Mr Emefiele, who made this known while addressing reporters at the end of the bi-monthly Monetary Policy Committee, MPC, meeting in Abuja on Tuesday, said about $1.5 billion are spent yearly to import milk into the country.
He said: “We can no longer continue to spend close to $1.2 billion to $1.5 billion, importing milk into the country, a product we can produce.
“To some extent, they (milk importers) should help us also to reduce the rate of herders, farmers conflict.”
Mr Emefiele said CBN had held several meetings with milk importers, the first being about three years ago, after the introduction of forex restrictions on over 40 items.
He said: “About three and half years ago, when the policy on restriction of forex started, we considered including milk on the list of items under restriction from forex, but we conjectured that based on sentiment some people are bound to express, that we should be very careful.
“We called on the management of the oldest milk importer into Nigeria, WAMCO into Central Bank office in Lagos.
“We held at least three meetings with them and we told them this would have happened but we decided not to allow it to happen, that we are trying to use the opportunity to appeal to them to do backward integration. ‘Integrate backward and begin the process of development and produce your milk in Nigeria”.
“Importers could also support the pastoralists, get them concentrated in one place instead of moving around.

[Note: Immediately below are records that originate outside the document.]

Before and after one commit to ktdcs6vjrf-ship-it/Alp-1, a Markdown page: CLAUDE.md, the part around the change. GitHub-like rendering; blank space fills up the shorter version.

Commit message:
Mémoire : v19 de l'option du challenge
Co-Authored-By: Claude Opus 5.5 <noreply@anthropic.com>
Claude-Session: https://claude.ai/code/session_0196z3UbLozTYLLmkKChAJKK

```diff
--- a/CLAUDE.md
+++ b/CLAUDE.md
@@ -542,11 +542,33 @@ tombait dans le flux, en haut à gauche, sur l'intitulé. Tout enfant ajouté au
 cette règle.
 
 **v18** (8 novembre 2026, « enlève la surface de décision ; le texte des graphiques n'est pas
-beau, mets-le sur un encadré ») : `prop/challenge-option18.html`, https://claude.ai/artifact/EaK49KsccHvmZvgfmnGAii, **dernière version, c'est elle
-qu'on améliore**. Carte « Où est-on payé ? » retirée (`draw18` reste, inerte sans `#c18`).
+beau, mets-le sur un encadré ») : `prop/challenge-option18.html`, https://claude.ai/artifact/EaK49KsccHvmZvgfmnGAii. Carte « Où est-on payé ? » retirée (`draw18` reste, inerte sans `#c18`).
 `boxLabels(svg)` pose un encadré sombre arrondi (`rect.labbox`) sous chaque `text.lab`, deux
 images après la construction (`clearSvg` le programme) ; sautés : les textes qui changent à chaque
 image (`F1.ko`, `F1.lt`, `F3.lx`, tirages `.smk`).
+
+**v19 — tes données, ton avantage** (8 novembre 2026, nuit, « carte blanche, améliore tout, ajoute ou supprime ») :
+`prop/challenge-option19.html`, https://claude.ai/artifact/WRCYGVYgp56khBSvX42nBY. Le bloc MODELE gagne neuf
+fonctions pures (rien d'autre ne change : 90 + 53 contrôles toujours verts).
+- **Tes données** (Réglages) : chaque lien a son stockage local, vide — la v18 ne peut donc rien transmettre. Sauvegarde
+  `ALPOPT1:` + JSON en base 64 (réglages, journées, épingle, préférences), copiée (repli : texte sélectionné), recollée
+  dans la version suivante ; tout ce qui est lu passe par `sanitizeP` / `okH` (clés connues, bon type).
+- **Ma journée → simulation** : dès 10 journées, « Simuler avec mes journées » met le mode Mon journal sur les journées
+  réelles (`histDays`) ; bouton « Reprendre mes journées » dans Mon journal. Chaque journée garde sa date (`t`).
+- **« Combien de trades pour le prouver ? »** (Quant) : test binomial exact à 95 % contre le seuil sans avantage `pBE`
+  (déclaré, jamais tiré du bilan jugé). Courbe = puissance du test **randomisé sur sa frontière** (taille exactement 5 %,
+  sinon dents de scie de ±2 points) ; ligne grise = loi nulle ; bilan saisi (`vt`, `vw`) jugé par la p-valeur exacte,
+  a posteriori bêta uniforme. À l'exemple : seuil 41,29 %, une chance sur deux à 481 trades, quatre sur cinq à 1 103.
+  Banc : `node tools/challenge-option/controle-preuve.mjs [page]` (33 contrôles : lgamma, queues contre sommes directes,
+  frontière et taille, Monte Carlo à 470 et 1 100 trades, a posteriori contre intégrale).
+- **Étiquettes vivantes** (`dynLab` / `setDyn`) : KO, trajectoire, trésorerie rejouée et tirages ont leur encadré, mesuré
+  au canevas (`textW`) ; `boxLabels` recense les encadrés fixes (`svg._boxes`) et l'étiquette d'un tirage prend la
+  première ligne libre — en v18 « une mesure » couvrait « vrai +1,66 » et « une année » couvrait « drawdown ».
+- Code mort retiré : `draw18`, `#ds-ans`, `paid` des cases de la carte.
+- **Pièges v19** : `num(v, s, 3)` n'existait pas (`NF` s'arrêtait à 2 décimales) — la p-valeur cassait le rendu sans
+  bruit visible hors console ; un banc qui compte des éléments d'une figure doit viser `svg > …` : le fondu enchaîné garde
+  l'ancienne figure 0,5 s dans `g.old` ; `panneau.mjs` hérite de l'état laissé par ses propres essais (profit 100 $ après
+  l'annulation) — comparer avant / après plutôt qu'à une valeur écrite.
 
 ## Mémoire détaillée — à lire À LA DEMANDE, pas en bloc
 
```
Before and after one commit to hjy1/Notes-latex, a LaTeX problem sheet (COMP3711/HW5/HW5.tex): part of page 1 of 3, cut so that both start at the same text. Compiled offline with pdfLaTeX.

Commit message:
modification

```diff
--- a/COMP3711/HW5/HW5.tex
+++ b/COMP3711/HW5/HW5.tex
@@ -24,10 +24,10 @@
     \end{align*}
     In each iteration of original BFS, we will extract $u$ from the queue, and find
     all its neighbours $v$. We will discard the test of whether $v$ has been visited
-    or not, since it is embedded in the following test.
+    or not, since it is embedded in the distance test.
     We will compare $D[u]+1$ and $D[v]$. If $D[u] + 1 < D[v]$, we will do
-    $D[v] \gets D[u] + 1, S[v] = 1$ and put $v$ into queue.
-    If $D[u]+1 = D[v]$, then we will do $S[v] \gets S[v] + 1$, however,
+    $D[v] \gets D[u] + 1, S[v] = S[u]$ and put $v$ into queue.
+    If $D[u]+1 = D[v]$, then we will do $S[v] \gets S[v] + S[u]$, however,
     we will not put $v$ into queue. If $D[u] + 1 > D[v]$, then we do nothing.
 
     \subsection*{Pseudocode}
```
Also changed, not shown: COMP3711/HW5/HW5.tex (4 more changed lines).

Provide them facilities like water, hospitals, schools.
“If you are in a community and you want to enjoy the proceeds of that community there is nothing wrong in providing certain things for the communities to blossom.
“The proceeds of what you get in return will be your milk to recoup your investments.
“Those are the kind of things we expect companies that are importing milk into Nigeria to do. Unfortunately, after three years, nothing has happened.”
“If the journey was started three years ago, perhaps the herders, farmers conflict that we see today would not have been as intense as it is this time.
“We would need your help at this time because we can no longer wait for you to continue to be importing this product into Nigeria because we are convinced it can be produced in Nigeria.
“The farmers can acquire land and begin to graze their own cows and fatten them and get the milk, and then they can also be complemented by pastoralists who own their own small holder cows under a small farming holder arrangement, they can also get milk from them.”
However, the milk importers ignored Emefiele’s advice which has now led to the forex restrictions on milk importation.
According to Mr Emefiele, “Nigeria belongs to us, when we have policy, we want people to respect the policy of this country.
“The amount we spend importing milk is too high. We are saying, by doing backward integration, help us to reduce or limit herders and farmers conflict in Nigeria and we are determined to make milk production in Nigeria a viable economic proposition.
“By the time we restrict you, if you need loan to acquire land, we will give you, if you need loan to grow your grass, we will give you; to produce water, we will give you loan.
“But that you will continue to import milk into the country, I think we are getting to the end of road.
“I will repeat, we are really getting to end of the road. The era of releasing forex for importation is coming to an end, and it will come soon than expected.”